With a Manila congressman calling for its outright abolition, the Metro Manila Development Authority (MMDA) now faces close scrutiny over its regulatory and supervisory authority over the delivery of services to the National Capital Region comprising 17 cities and one municipality.
Manila Rep. Joel Chua enumerated the reasons for his stand in a privilege speech.
One, he believes the MMDA has been encroaching on the jurisdiction of Metro Manila’s local governments and duplicating the work of national agencies.
Two, he claims the agency has a bloated bureaucracy, having expanded through the years from 6,812 personnel in 2011 to 9,767 personnel in 2021.
Three, he argues, the agency has been wasting billions in public funds with nothing to show for them.
He cited the MMDA flood control projects worth P635.5 million, of which 20 have not been completed as of 2021; and 49 other uncompleted projects costing P1.624 billion.
And four, the lawmaker also slammed the agency for “disrupting the lives of Manila residents through operations involving demolitions of homes, clearing of roads and sidewalks and traffic management and enforcement.”
He maintained the MMDA has not been coordinating its clearing operations with local governments.
Chua proposed the MMDA’s various roles and functions: development planning; transport and traffic management; solid waste disposal and management, sanitation, pollution control and flood control; sewerage management and sanitation; urban renewal, zoning, and land use planning and shelter services; public health; and public safety, be reverted to the Metro Manila Council as well as the national government agencies.
He pointed out that if there are major infrastructure projects in Metro Manila, “we have the Department of Transportation, the Department of Public Works and Highways, the Department of Human Settlements and Urban Development and the Department of Information and Communications Technology [to handle them].”
MMDA officials themselves should respond to the lawmaker’s allegations point-by-point. They are in the best position to defend themselves.
On our part, we beg to disagree with the lawmaker’s call for the MMDA to be abolished for duplicating the work of national agencies.
His stand appears to be the result of an erroneous understanding of the role of the MMDA in relation to the Metro Manila Council.
As we understand it, the MMDA is under the direct supervision of the Office of the President.
It performs planning, monitoring and coordinative functions, and exercises regulatory and supervisory authority over the delivery of metro-wide services within Metro Manila without diminution of the autonomy of the local government units concerning purely local matters.

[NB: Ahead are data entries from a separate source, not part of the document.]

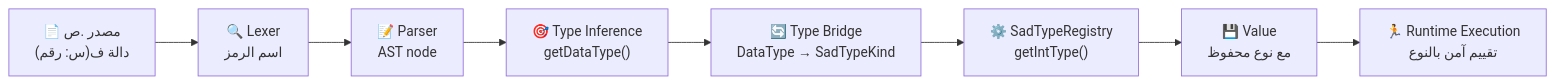
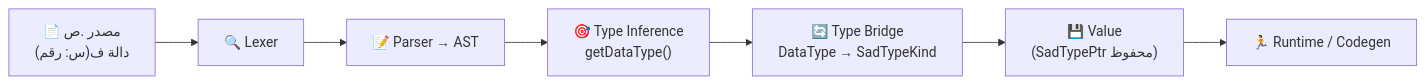
Before and after one commit to sadlang/sadlang: the diagram in docs/توثيقات_تطوير_اللغة/توثيقات_الانظمة/ARCHITECTURE_TYPE_SYSTEM.md, drawn with Mermaid. The commit also changed other lines of this file and 11 other files, not shown here.

````diff
--- a/docs/توثيقات_تطوير_اللغة/توثيقات_الانظمة/ARCHITECTURE_TYPE_SYSTEM.md
+++ b/docs/توثيقات_تطوير_اللغة/توثيقات_الانظمة/ARCHITECTURE_TYPE_SYSTEM.md
@@ -196,19 +136,11 @@
 ```mermaid
 graph LR
     A["📄 مصدر .ص<br/>دالة ف(س: رقم)"]
-    B["🔍 Lexer<br/>اسم الرمز"]
-    C["📝 Parser<br/>AST node"]
+    B["🔍 Lexer"]
+    C["📝 Parser → AST"]
     D["🎯 Type Inference<br/>getDataType()"]
     E["🔄 Type Bridge<br/>DataType → SadTypeKind"]
-    F["⚙️ SadTypeRegistry<br/>getIntType()"]
-    G["💾 Value<br/>مع نوع محفوظ"]
-    H["🏃 Runtime Execution<br/>تقييم آمن بالنوع"]
-    
-    A --> B
-    B --> C
-    C --> D
-    D --> E
-    E --> F
-    F --> G
-    G --> H
+    F["💾 Value<br/>(SadTypePtr محفوظ)"]
+    G["🏃 Runtime / Codegen"]
+    A --> B --> C --> D --> E --> F --> G
 ```
````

The governing board and policy making body of the MMDA is the Metro Manila Council, composed of the mayors of the cities and municipalities. The heads of the departments of Transportation, Public Works, Tourism, Budget and Management, Human Settlements and Urban Development, and the Philippine National Police or their duly authorized representatives, attend meetings of the council as non-voting members.
The Metro Manila Council is the policy-making body of the MMDA. It approves metro-wide plans, programs and projects and issues rules, regulations and resolutions deemed necessary by the MMDA.
Moreover, it promulgates rules and regulations and sets policies and standards for metro-wide application governing the delivery of basic services, prescribes and collects service and regulatory fees, and imposes and collects fines and penalties.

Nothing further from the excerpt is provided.